*RECORDED INFORMATION:*
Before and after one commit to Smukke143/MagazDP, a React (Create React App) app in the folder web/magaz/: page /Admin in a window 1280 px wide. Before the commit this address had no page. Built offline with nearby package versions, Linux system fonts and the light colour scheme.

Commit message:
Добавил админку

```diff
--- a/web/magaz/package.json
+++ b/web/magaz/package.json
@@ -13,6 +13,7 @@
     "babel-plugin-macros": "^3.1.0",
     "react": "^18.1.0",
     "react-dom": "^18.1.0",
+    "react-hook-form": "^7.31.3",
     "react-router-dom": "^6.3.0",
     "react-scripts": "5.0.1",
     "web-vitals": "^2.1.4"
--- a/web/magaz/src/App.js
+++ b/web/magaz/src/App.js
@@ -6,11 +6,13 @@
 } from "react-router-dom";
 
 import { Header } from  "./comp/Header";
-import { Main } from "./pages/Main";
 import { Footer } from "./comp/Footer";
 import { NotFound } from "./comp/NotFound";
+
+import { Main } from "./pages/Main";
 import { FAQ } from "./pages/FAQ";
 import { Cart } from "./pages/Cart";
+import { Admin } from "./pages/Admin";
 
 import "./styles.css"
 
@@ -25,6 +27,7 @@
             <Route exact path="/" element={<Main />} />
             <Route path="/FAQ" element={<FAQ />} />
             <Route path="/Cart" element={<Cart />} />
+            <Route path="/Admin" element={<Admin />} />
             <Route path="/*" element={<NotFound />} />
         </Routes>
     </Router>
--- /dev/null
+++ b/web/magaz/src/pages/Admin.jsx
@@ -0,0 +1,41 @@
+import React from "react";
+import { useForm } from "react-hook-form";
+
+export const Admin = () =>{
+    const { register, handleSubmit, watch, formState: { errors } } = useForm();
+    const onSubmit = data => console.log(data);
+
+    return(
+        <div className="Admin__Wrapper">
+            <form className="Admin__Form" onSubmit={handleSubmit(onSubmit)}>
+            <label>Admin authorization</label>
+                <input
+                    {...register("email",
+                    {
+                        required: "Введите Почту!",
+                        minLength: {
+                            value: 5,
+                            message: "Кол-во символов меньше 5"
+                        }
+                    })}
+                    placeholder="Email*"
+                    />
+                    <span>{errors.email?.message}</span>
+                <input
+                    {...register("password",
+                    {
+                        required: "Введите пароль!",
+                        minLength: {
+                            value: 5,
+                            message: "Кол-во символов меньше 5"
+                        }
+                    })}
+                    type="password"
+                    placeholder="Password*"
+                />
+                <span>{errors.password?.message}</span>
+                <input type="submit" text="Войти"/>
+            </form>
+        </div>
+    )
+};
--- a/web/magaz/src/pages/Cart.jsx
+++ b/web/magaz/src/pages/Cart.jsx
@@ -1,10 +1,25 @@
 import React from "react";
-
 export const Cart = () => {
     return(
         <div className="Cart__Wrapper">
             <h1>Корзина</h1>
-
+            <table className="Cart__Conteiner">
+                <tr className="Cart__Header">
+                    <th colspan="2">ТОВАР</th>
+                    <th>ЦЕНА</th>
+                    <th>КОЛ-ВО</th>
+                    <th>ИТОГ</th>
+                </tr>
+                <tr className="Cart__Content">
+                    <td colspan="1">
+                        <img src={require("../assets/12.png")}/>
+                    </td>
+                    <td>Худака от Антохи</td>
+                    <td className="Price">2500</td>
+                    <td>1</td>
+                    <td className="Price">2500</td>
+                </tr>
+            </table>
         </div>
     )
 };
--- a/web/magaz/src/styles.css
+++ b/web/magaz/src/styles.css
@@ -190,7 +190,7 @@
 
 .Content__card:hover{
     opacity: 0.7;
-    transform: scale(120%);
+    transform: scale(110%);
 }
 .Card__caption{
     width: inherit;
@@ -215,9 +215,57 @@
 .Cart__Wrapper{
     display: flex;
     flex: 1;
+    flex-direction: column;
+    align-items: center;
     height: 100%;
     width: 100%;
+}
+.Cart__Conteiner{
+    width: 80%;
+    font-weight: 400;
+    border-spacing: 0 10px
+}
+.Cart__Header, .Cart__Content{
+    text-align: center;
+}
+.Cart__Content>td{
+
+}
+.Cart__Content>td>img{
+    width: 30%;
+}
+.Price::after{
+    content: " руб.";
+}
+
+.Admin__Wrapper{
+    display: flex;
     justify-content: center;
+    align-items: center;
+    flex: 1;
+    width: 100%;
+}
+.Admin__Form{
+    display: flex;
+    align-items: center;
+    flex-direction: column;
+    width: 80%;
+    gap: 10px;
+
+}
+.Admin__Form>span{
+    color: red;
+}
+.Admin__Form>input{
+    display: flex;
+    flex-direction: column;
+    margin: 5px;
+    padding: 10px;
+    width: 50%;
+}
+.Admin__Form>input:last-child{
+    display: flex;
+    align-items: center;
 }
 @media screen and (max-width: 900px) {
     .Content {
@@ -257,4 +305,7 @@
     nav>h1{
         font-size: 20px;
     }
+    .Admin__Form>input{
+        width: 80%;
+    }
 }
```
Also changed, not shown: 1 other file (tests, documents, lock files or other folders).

*WHAT NEEDS TO BE DONE:* An exact repeat of all the entries above is required.

*RESULT BELOW:*
Before and after one commit to Smukke143/MagazDP, a React (Create React App) app in the folder web/magaz/: page /Admin in a window 1280 px wide. Before the commit this address had no page. Built offline with nearby package versions, Linux system fonts and the light colour scheme.

Commit message:
Добавил админку

```diff
--- a/web/magaz/package.json
+++ b/web/magaz/package.json
@@ -13,6 +13,7 @@
     "babel-plugin-macros": "^3.1.0",
     "react": "^18.1.0",
     "react-dom": "^18.1.0",
+    "react-hook-form": "^7.31.3",
     "react-router-dom": "^6.3.0",
     "react-scripts": "5.0.1",
     "web-vitals": "^2.1.4"
--- a/web/magaz/src/App.js
+++ b/web/magaz/src/App.js
@@ -6,11 +6,13 @@
 } from "react-router-dom";
 
 import { Header } from  "./comp/Header";
-import { Main } from "./pages/Main";
 import { Footer } from "./comp/Footer";
 import { NotFound } from "./comp/NotFound";
+
+import { Main } from "./pages/Main";
 import { FAQ } from "./pages/FAQ";
 import { Cart } from "./pages/Cart";
+import { Admin } from "./pages/Admin";
 
 import "./styles.css"
 
@@ -25,6 +27,7 @@
             <Route exact path="/" element={<Main />} />
             <Route path="/FAQ" element={<FAQ />} />
             <Route path="/Cart" element={<Cart />} />
+            <Route path="/Admin" element={<Admin />} />
             <Route path="/*" element={<NotFound />} />
         </Routes>
     </Router>
--- /dev/null
+++ b/web/magaz/src/pages/Admin.jsx
@@ -0,0 +1,41 @@
+import React from "react";
+import { useForm } from "react-hook-form";
+
+export const Admin = () =>{
+    const { register, handleSubmit, watch, formState: { errors } } = useForm();
+    const onSubmit = data => console.log(data);
+
+    return(
+        <div className="Admin__Wrapper">
+            <form className="Admin__Form" onSubmit={handleSubmit(onSubmit)}>
+            <label>Admin authorization</label>
+                <input
+                    {...register("email",
+                    {
+                        required: "Введите Почту!",
+                        minLength: {
+                            value: 5,
+                            message: "Кол-во символов меньше 5"
+                        }
+                    })}
+                    placeholder="Email*"
+                    />
+                    <span>{errors.email?.message}</span>
+                <input
+                    {...register("password",
+                    {
+                        required: "Введите пароль!",
+                        minLength: {
+                            value: 5,
+                            message: "Кол-во символов меньше 5"
+                        }
+                    })}
+                    type="password"
+                    placeholder="Password*"
+                />
+                <span>{errors.password?.message}</span>
+                <input type="submit" text="Войти"/>
+            </form>
+        </div>
+    )
+};
--- a/web/magaz/src/pages/Cart.jsx
+++ b/web/magaz/src/pages/Cart.jsx
@@ -1,10 +1,25 @@
 import React from "react";
-
 export const Cart = () => {
     return(
         <div className="Cart__Wrapper">
             <h1>Корзина</h1>
-
+            <table className="Cart__Conteiner">
+                <tr className="Cart__Header">
+                    <th colspan="2">ТОВАР</th>
+                    <th>ЦЕНА</th>
+                    <th>КОЛ-ВО</th>
+                    <th>ИТОГ</th>
+                </tr>
+                <tr className="Cart__Content">
+                    <td colspan="1">
+                        <img src={require("../assets/12.png")}/>
+                    </td>
+                    <td>Худака от Антохи</td>
+                    <td className="Price">2500</td>
+                    <td>1</td>
+                    <td className="Price">2500</td>
+                </tr>
+            </table>
         </div>
     )
 };
--- a/web/magaz/src/styles.css
+++ b/web/magaz/src/styles.css
@@ -190,7 +190,7 @@
 
 .Content__card:hover{
     opacity: 0.7;
-    transform: scale(120%);
+    transform: scale(110%);
 }
 .Card__caption{
     width: inherit;
@@ -215,9 +215,57 @@
 .Cart__Wrapper{
     display: flex;
     flex: 1;
+    flex-direction: column;
+    align-items: center;
     height: 100%;
     width: 100%;
+}
+.Cart__Conteiner{
+    width: 80%;
+    font-weight: 400;
+    border-spacing: 0 10px
+}
+.Cart__Header, .Cart__Content{
+    text-align: center;
+}
+.Cart__Content>td{
+
+}
+.Cart__Content>td>img{
+    width: 30%;
+}
+.Price::after{
+    content: " руб.";
+}
+
+.Admin__Wrapper{
+    display: flex;
     justify-content: center;
+    align-items: center;
+    flex: 1;
+    width: 100%;
+}
+.Admin__Form{
+    display: flex;
+    align-items: center;
+    flex-direction: column;
+    width: 80%;
+    gap: 10px;
+
+}
+.Admin__Form>span{
+    color: red;
+}
+.Admin__Form>input{
+    display: flex;
+    flex-direction: column;
+    margin: 5px;
+    padding: 10px;
+    width: 50%;
+}
+.Admin__Form>input:last-child{
+    display: flex;
+    align-items: center;
 }
 @media screen and (max-width: 900px) {
     .Content {
@@ -257,4 +305,7 @@
     nav>h1{
         font-size: 20px;
     }
+    .Admin__Form>input{
+        width: 80%;
+    }
 }
```
Also changed, not shown: 1 other file (tests, documents, lock files or other folders).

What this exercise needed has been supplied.